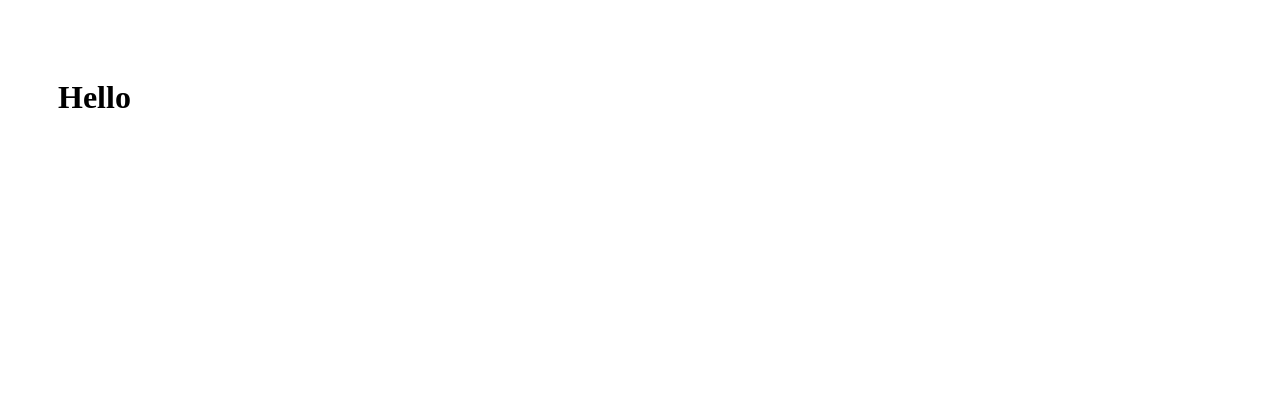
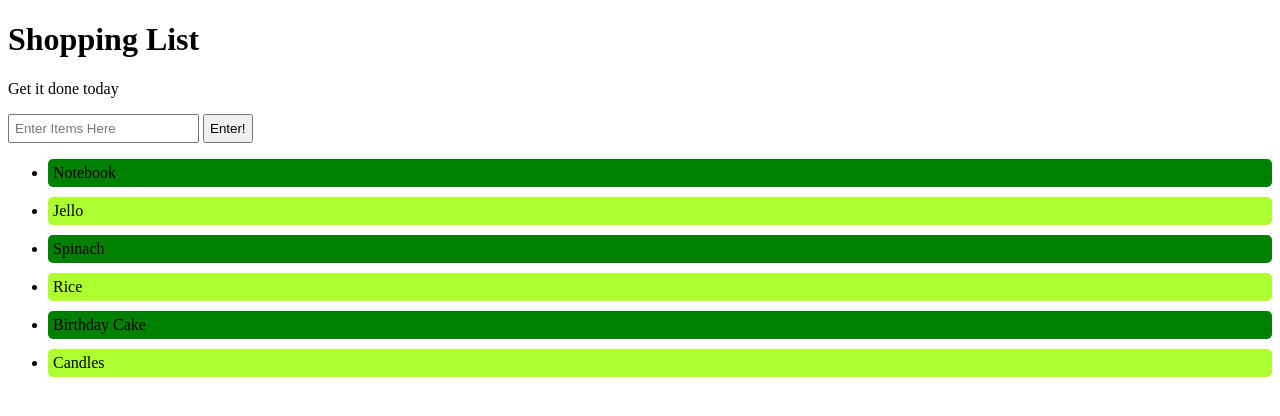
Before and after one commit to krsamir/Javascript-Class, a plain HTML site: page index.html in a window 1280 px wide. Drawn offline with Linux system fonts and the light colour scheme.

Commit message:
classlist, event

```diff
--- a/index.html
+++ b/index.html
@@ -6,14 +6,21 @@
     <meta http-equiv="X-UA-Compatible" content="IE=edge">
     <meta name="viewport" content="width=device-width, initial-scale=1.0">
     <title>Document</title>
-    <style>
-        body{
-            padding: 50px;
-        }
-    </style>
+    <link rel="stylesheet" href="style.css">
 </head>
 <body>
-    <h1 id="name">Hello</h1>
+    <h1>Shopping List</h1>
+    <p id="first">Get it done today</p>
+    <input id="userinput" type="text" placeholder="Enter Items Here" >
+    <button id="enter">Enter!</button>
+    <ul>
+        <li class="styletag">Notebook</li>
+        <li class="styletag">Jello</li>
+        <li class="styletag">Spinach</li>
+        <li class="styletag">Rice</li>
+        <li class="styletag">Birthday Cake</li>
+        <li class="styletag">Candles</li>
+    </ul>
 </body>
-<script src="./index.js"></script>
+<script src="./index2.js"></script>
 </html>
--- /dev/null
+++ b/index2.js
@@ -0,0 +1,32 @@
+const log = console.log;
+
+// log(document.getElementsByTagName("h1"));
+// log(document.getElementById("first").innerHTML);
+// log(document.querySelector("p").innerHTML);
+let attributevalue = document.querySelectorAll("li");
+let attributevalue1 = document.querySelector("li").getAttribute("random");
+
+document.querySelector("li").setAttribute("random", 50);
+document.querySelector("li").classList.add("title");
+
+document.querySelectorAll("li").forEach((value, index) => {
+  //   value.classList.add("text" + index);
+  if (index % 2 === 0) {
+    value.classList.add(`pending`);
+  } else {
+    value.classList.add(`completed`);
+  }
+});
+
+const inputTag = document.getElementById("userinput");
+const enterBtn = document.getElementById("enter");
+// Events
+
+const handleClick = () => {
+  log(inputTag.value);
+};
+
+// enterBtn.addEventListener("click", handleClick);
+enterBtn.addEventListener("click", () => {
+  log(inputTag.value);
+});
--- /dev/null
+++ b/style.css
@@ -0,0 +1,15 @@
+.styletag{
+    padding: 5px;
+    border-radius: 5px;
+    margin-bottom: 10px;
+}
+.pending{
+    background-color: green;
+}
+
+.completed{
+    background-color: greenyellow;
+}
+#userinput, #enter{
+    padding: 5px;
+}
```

◆ **Task requirements**
All lines above are to be restated word for word, with pictures excluded.

◆ **Output of the exercise**
Before and after one commit to krsamir/Javascript-Class, a plain HTML site: page index.html in a window 1280 px wide. Drawn offline with Linux system fonts and the light colour scheme.

Commit message:
classlist, event

```diff
--- a/index.html
+++ b/index.html
@@ -6,14 +6,21 @@
     <meta http-equiv="X-UA-Compatible" content="IE=edge">
     <meta name="viewport" content="width=device-width, initial-scale=1.0">
     <title>Document</title>
-    <style>
-        body{
-            padding: 50px;
-        }
-    </style>
+    <link rel="stylesheet" href="style.css">
 </head>
 <body>
-    <h1 id="name">Hello</h1>
+    <h1>Shopping List</h1>
+    <p id="first">Get it done today</p>
+    <input id="userinput" type="text" placeholder="Enter Items Here" >
+    <button id="enter">Enter!</button>
+    <ul>
+        <li class="styletag">Notebook</li>
+        <li class="styletag">Jello</li>
+        <li class="styletag">Spinach</li>
+        <li class="styletag">Rice</li>
+        <li class="styletag">Birthday Cake</li>
+        <li class="styletag">Candles</li>
+    </ul>
 </body>
-<script src="./index.js"></script>
+<script src="./index2.js"></script>
 </html>
--- /dev/null
+++ b/index2.js
@@ -0,0 +1,32 @@
+const log = console.log;
+
+// log(document.getElementsByTagName("h1"));
+// log(document.getElementById("first").innerHTML);
+// log(document.querySelector("p").innerHTML);
+let attributevalue = document.querySelectorAll("li");
+let attributevalue1 = document.querySelector("li").getAttribute("random");
+
+document.querySelector("li").setAttribute("random", 50);
+document.querySelector("li").classList.add("title");
+
+document.querySelectorAll("li").forEach((value, index) => {
+  //   value.classList.add("text" + index);
+  if (index % 2 === 0) {
+    value.classList.add(`pending`);
+  } else {
+    value.classList.add(`completed`);
+  }
+});
+
+const inputTag = document.getElementById("userinput");
+const enterBtn = document.getElementById("enter");
+// Events
+
+const handleClick = () => {
+  log(inputTag.value);
+};
+
+// enterBtn.addEventListener("click", handleClick);
+enterBtn.addEventListener("click", () => {
+  log(inputTag.value);
+});
--- /dev/null
+++ b/style.css
@@ -0,0 +1,15 @@
+.styletag{
+    padding: 5px;
+    border-radius: 5px;
+    margin-bottom: 10px;
+}
+.pending{
+    background-color: green;
+}
+
+.completed{
+    background-color: greenyellow;
+}
+#userinput, #enter{
+    padding: 5px;
+}
```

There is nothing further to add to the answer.